[The problem]: In the copy, include no images. Reproduce the entries exactly.

[Records for processing]:
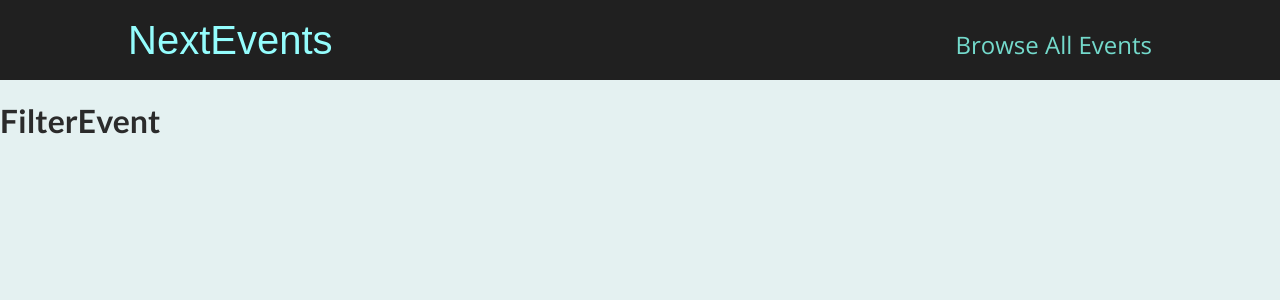
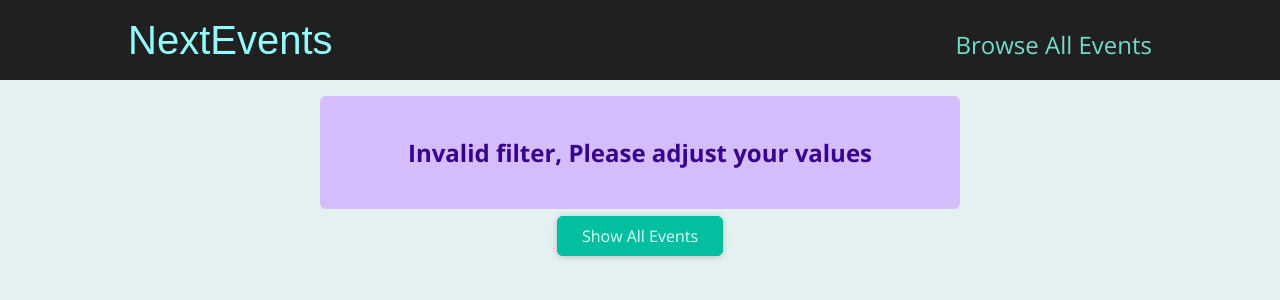
Before and after one commit to CoderSid063/mini-project-filebase-routeing, a Next.js app: page /events/e2 in a window 1280 px wide. Shown: the top 300 px of the page. Built offline with nearby package versions, Linux system fonts and the light colour scheme.

Commit message:
feat : add error handling and show filter events

```diff
--- /dev/null
+++ b/components/events/results-title.js
@@ -0,0 +1,20 @@
+import Button from "../ui/button";
+import styles from "../../styles/results-title.module.css";
+
+function ResultsTitle(props) {
+  const { date } = props;
+
+  const humanReadableDate = new Date(date).toLocaleDateString("en-US", {
+    month: "long",
+    year: "numeric",
+  });
+
+  return (
+    <section className={styles.title}>
+      <h1>Events in {humanReadableDate}</h1>
+      <Button link="/events">Show all events</Button>
+    </section>
+  );
+}
+
+export default ResultsTitle;
--- /dev/null
+++ b/components/ui/error-alert.js
@@ -0,0 +1,7 @@
+import styles from "../../styles/error-alert.module.css";
+
+function ErrorAlert(props) {
+  return <div className={styles.alert}>{props.children}</div>;
+}
+
+export default ErrorAlert;
--- a/pages/events/[...slug].js
+++ b/pages/events/[...slug].js
@@ -1,7 +1,65 @@
+import { useRouter } from "next/router";
+import { getFilteredEvents } from "../../dummy-data";
+import EventList from "../../components/events/event-list";
+import ResultsTitle from "../../components/events/results-title";
+import { Fragment } from "react";
+import Button from "../../components/ui/button";
+import ErrorAlert from "../../components/ui/error-alert";
+
 export default function FilteredEventPage(params) {
+  const router = useRouter();
+  const filterData = router.query.slug;
+
+  if (!filterData) {
+    return <p className="center">Loading...</p>;
+  }
+
+  const filteredYear = filterData[0];
+  const filteredMonth = filterData[1];
+
+  const numYear = +filteredYear;
+  const numMonth = +filteredMonth;
+
+  if (
+    isNaN(numYear) ||
+    isNaN(numMonth) ||
+    numYear > 2030 ||
+    numYear < 2021 ||
+    numMonth > 12 ||
+    numMonth < 1
+  ) {
+    return (
+      <fragment>
+        <ErrorAlert>
+          <p>Invalid filter, Please adjust your values</p>
+        </ErrorAlert>
+        <div className="center">
+          <Button link="/events">Show All Events</Button>
+        </div>
+      </fragment>
+    );
+  }
+
+  const filteredEvents = getFilteredEvents({ year: numYear, month: numMonth });
+
+  if (!filteredEvents || filteredEvents.length === 0) {
+    return (
+      <fragment>
+        <ErrorAlert>
+          <p>No Events found for the chosen filter!</p>
+        </ErrorAlert>
+        <div className="center">
+          <Button link="/events">Show All Events</Button>
+        </div>
+      </fragment>
+    );
+  }
+
+  const date = new Date(numYear, numMonth - 1);
   return (
-    <div>
-      <h1>FilterEvent</h1>
-    </div>
+    <Fragment>
+      <ResultsTitle date={date} />
+      <EventList items={filteredEvents} />
+    </Fragment>
   );
 }
--- /dev/null
+++ b/styles/error-alert.module.css
@@ -0,0 +1,12 @@
+.alert {
+  margin: 1rem auto;
+  padding: 1rem 2rem;
+  width: 90%;
+  max-width: 40rem;
+  background-color: #d5bdfc;
+  color: #38028d;
+  font-weight: bold;
+  font-size: 1.5rem;
+  text-align: center;
+  border-radius: 6px;
+}
--- /dev/null
+++ b/styles/results-title.module.css
@@ -0,0 +1,6 @@
+.title {
+  margin: 2rem auto;
+  width: 90%;
+  max-width: 40rem;
+  text-align: center;
+}
```
Also changed, not shown: pages/events/[eventId].js (+12 -1 lines).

[Task result]:
Before and after one commit to CoderSid063/mini-project-filebase-routeing, a Next.js app: page /events/e2 in a window 1280 px wide. Shown: the top 300 px of the page. Built offline with nearby package versions, Linux system fonts and the light colour scheme.

Commit message:
feat : add error handling and show filter events

```diff
--- /dev/null
+++ b/components/events/results-title.js
@@ -0,0 +1,20 @@
+import Button from "../ui/button";
+import styles from "../../styles/results-title.module.css";
+
+function ResultsTitle(props) {
+  const { date } = props;
+
+  const humanReadableDate = new Date(date).toLocaleDateString("en-US", {
+    month: "long",
+    year: "numeric",
+  });
+
+  return (
+    <section className={styles.title}>
+      <h1>Events in {humanReadableDate}</h1>
+      <Button link="/events">Show all events</Button>
+    </section>
+  );
+}
+
+export default ResultsTitle;
--- /dev/null
+++ b/components/ui/error-alert.js
@@ -0,0 +1,7 @@
+import styles from "../../styles/error-alert.module.css";
+
+function ErrorAlert(props) {
+  return <div className={styles.alert}>{props.children}</div>;
+}
+
+export default ErrorAlert;
--- a/pages/events/[...slug].js
+++ b/pages/events/[...slug].js
@@ -1,7 +1,65 @@
+import { useRouter } from "next/router";
+import { getFilteredEvents } from "../../dummy-data";
+import EventList from "../../components/events/event-list";
+import ResultsTitle from "../../components/events/results-title";
+import { Fragment } from "react";
+import Button from "../../components/ui/button";
+import ErrorAlert from "../../components/ui/error-alert";
+
 export default function FilteredEventPage(params) {
+  const router = useRouter();
+  const filterData = router.query.slug;
+
+  if (!filterData) {
+    return <p className="center">Loading...</p>;
+  }
+
+  const filteredYear = filterData[0];
+  const filteredMonth = filterData[1];
+
+  const numYear = +filteredYear;
+  const numMonth = +filteredMonth;
+
+  if (
+    isNaN(numYear) ||
+    isNaN(numMonth) ||
+    numYear > 2030 ||
+    numYear < 2021 ||
+    numMonth > 12 ||
+    numMonth < 1
+  ) {
+    return (
+      <fragment>
+        <ErrorAlert>
+          <p>Invalid filter, Please adjust your values</p>
+        </ErrorAlert>
+        <div className="center">
+          <Button link="/events">Show All Events</Button>
+        </div>
+      </fragment>
+    );
+  }
+
+  const filteredEvents = getFilteredEvents({ year: numYear, month: numMonth });
+
+  if (!filteredEvents || filteredEvents.length === 0) {
+    return (
+      <fragment>
+        <ErrorAlert>
+          <p>No Events found for the chosen filter!</p>
+        </ErrorAlert>
+        <div className="center">
+          <Button link="/events">Show All Events</Button>
+        </div>
+      </fragment>
+    );
+  }
+
+  const date = new Date(numYear, numMonth - 1);
   return (
-    <div>
-      <h1>FilterEvent</h1>
-    </div>
+    <Fragment>
+      <ResultsTitle date={date} />
+      <EventList items={filteredEvents} />
+    </Fragment>
   );
 }
--- /dev/null
+++ b/styles/error-alert.module.css
@@ -0,0 +1,12 @@
+.alert {
+  margin: 1rem auto;
+  padding: 1rem 2rem;
+  width: 90%;
+  max-width: 40rem;
+  background-color: #d5bdfc;
+  color: #38028d;
+  font-weight: bold;
+  font-size: 1.5rem;
+  text-align: center;
+  border-radius: 6px;
+}
--- /dev/null
+++ b/styles/results-title.module.css
@@ -0,0 +1,6 @@
+.title {
+  margin: 2rem auto;
+  width: 90%;
+  max-width: 40rem;
+  text-align: center;
+}
```
Also changed, not shown: pages/events/[eventId].js (+12 -1 lines).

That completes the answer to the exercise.